File under: what was the point of that?
Apple iPhone 3G users have been blighted with poor 3G reception since day one. So bad is the problem that it prompted Apple to release an iPhone software update which has had mixed results. Apple says iPhone OS 2.0.2 improved 3G communications, many users have said it makes absolutely no difference whatsoever.
Now, just to add to the confusing array of opinions, a Swedish company selling wireless device test chambers has apparently tested an iPhone 3G and concluded everything is fine.
No doubt that Bluetest, the company in question, performed perfectly viable tests under laboratory conditions. Its testing chambers are used by many of the world's major mobile phone manufacturers after all.
The testing antenna engineer, who comes complete with a M.Sc in Engineering Physics attached, has said that the values were completely normal, and compared them with test results for a Sony Ericsson P1 and a Nokia N73. The difference between all three was minimal.

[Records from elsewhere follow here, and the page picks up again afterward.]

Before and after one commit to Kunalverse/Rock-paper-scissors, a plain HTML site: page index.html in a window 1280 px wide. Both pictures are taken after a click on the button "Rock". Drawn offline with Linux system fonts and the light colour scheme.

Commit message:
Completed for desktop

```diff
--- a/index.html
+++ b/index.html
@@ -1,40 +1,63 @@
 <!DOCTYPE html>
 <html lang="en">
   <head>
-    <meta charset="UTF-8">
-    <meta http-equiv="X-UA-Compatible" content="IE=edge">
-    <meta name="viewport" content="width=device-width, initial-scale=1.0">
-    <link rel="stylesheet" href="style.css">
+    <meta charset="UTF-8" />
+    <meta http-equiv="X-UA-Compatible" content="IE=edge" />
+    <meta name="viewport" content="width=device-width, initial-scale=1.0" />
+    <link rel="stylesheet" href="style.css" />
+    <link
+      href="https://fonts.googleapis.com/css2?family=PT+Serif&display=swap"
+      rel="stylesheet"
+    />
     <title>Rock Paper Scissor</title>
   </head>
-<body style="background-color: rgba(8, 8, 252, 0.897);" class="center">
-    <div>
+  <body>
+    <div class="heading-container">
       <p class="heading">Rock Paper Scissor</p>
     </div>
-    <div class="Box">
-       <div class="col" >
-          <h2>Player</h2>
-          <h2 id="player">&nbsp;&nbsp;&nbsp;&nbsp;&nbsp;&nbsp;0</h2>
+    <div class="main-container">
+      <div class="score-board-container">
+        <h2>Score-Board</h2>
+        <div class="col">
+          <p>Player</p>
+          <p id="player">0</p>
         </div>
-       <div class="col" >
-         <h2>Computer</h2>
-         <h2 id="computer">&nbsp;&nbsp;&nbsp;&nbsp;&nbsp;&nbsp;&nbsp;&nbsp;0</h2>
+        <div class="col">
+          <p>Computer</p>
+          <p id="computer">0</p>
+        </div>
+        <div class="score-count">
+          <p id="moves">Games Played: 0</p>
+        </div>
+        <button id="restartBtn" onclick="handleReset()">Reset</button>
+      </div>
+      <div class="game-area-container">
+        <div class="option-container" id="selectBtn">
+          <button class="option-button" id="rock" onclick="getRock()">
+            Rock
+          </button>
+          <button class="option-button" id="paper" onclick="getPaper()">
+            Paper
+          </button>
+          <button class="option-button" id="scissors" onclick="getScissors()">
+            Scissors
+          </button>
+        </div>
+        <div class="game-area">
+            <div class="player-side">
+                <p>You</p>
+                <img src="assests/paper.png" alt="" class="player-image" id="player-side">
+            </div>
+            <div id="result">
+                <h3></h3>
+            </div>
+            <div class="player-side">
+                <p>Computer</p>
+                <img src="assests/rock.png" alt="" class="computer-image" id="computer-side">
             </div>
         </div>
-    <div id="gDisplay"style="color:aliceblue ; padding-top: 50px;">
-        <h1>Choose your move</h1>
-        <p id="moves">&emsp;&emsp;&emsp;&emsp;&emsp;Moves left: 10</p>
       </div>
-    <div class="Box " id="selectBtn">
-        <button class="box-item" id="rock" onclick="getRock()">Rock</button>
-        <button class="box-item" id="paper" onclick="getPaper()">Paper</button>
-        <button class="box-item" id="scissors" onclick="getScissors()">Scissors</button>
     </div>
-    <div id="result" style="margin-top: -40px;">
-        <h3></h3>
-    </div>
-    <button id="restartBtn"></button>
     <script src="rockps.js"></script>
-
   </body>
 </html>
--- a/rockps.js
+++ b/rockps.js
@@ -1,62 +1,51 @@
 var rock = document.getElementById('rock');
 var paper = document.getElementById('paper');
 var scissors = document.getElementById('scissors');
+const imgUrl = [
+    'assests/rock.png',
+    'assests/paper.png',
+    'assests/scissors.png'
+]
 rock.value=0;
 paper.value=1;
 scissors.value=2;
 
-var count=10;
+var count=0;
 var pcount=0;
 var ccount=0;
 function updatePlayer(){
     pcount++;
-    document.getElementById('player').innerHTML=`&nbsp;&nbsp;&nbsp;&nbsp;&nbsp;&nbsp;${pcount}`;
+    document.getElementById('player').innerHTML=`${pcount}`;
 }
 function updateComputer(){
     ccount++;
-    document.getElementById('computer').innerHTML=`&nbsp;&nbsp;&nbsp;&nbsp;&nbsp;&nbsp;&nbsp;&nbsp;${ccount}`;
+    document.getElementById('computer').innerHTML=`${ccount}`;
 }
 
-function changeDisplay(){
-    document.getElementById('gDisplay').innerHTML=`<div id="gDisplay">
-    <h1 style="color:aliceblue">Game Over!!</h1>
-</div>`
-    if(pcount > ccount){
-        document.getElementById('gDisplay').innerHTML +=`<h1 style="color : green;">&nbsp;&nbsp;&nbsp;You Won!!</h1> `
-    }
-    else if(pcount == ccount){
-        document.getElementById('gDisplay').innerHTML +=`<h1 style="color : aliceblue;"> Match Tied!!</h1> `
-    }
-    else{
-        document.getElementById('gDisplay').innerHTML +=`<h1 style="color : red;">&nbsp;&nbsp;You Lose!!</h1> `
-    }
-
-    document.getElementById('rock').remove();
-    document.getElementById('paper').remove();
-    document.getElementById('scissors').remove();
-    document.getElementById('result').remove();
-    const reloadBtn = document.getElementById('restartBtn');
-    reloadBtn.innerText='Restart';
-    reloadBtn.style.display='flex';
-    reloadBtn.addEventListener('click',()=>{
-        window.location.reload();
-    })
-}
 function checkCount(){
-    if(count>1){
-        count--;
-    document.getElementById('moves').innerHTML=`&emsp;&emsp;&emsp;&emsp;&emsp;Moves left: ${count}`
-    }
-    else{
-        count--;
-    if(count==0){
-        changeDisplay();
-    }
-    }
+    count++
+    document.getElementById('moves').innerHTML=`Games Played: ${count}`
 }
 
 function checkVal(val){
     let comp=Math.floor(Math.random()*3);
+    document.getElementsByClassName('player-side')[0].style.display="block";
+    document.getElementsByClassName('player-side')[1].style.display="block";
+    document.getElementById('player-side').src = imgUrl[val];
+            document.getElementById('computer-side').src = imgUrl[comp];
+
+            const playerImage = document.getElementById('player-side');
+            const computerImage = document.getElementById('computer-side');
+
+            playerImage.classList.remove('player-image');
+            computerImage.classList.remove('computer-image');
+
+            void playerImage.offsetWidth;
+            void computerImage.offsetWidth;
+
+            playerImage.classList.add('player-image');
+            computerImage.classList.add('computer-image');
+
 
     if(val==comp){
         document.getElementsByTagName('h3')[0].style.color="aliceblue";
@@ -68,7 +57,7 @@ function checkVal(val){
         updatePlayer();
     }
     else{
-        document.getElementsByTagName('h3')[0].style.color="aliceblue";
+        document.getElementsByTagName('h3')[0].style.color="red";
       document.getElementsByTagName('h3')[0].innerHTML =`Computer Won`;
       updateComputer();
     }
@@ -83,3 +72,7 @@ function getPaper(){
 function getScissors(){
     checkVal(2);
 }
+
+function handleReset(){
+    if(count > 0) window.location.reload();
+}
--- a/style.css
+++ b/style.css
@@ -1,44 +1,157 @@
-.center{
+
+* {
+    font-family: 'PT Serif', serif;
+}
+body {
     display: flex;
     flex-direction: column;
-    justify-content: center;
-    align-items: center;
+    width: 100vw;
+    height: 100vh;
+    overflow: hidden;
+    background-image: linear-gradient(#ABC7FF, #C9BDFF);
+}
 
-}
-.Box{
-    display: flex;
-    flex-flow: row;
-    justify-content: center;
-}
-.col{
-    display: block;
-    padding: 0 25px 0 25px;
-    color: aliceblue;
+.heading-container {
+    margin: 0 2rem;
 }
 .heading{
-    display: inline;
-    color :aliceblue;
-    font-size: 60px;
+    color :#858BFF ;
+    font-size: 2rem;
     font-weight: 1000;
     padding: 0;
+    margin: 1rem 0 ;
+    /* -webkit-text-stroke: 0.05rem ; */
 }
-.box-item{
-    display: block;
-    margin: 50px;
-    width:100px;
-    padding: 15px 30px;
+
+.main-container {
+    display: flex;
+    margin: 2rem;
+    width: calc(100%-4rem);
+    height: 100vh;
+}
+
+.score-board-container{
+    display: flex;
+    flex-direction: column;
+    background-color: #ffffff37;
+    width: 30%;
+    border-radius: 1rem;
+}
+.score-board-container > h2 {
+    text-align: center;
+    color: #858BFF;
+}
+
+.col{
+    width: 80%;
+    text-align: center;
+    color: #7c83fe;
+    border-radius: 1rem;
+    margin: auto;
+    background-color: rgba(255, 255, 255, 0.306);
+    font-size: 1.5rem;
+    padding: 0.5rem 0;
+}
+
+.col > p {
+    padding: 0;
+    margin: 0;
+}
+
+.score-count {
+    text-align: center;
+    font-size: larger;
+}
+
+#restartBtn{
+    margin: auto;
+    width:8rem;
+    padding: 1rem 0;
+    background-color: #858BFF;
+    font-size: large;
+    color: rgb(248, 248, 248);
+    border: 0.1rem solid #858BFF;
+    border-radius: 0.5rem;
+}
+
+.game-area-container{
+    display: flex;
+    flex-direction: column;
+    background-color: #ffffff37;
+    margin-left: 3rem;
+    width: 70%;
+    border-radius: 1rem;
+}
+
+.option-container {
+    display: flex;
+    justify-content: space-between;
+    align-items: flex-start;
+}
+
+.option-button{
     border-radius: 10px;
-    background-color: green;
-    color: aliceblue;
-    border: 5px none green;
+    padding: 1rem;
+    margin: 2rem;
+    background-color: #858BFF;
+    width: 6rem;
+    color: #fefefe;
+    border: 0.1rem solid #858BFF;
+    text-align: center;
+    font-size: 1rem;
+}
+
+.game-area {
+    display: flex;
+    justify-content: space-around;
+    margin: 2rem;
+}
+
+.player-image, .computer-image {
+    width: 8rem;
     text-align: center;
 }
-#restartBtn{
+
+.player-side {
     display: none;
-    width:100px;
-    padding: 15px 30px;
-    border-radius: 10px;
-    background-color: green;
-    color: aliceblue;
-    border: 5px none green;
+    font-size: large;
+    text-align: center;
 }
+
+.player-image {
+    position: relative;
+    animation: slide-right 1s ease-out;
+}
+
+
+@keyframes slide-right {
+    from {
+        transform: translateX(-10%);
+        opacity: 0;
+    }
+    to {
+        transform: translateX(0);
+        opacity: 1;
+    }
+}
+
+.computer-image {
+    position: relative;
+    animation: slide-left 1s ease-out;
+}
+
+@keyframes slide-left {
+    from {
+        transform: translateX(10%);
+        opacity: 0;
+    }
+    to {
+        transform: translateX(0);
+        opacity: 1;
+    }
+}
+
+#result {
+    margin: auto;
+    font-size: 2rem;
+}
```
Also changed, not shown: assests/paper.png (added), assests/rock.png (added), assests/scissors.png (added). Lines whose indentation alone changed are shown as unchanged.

The iPhone was tested with WLAN, GPS and Bluetooth switched off and then again with them all on. The Bluetest boffins concluded that there was no obvious interference from any 'noise' caused by the assorted connections.
OK, so this means that the iPhone 3G hardware is not at fault, that Apple are off the hook and that it must be the network operators that are causing the 3G reception problems. Right?
Despite the fact that many people in the media are now reporting just that, and laying the headline blame squarely at the mobile network operators, I would say wrong, wrong, wrong.
Not least because I suspect that the tests are fundamentally flawed because they revolve around a sample of one. What's more, that sample was not one that had been impacted by any 3G reception problems. The reporter whose phone was used in the tests admits that "my iphone has worked perfectly" and says that "the only time a call has been disconnected was on the train to Stockholm, and that has happened with other mobiles as well."
So what does this tell us? Basically that a properly working iPhone 3G has been tested and found to be working properly. No surprise there then, other than that the testers and the reporter in question did not think it might be a good idea to actually test five or six iPhones and compare the results. Maybe even ensuring that some of the handsets were ones that the owners had been having 3G connectivity problems with.
The publication of this report was meant to bring scientific fact into the iPhone 3G connectivity debate, but all it has succeeded in doing is throwing a huge lump of FUD at it instead...